Task description: Your answer should consist of the lines in the data below that contain "inference".

Record excerpts:

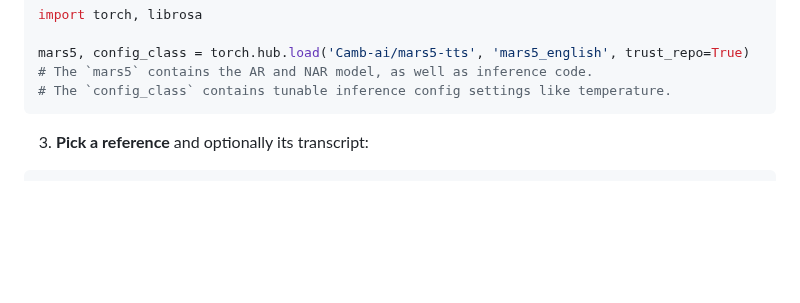
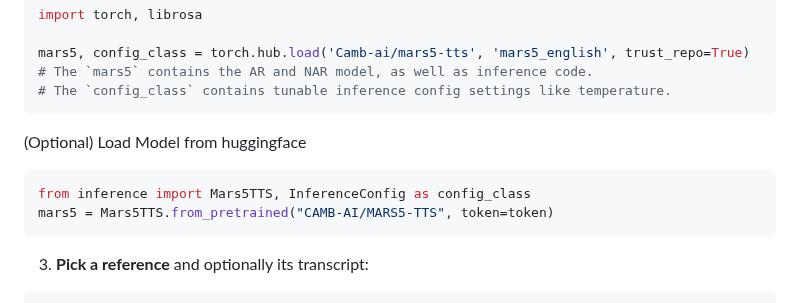
Before and after one commit to Camb-ai/MARS5-TTS, a Markdown page: README.md, the part around the change. GitHub-like rendering; blank space fills up the shorter version.

Commit message:
hf support

````diff
--- a/README.md
+++ b/README.md
@@ -88,6 +88,14 @@ mars5, config_class = torch.hub.load('Camb-ai/mars5-tts', 'mars5_english', trust
 # The `mars5` contains the AR and NAR model, as well as inference code.
 # The `config_class` contains tunable inference config settings like temperature.
 ```
+
+(Optional) Load Model from huggingface
+```python
+from inference import Mars5TTS, InferenceConfig as config_class
+mars5 = Mars5TTS.from_pretrained("CAMB-AI/MARS5-TTS", token=token)
+```
+
+
 3. **Pick a reference** and optionally its transcript:
 
 ```python
````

Solution to this exercise:
 # The `mars5` contains the AR and NAR model, as well as inference code.
 # The `config_class` contains tunable inference config settings like temperature.
+from inference import Mars5TTS, InferenceConfig as config_class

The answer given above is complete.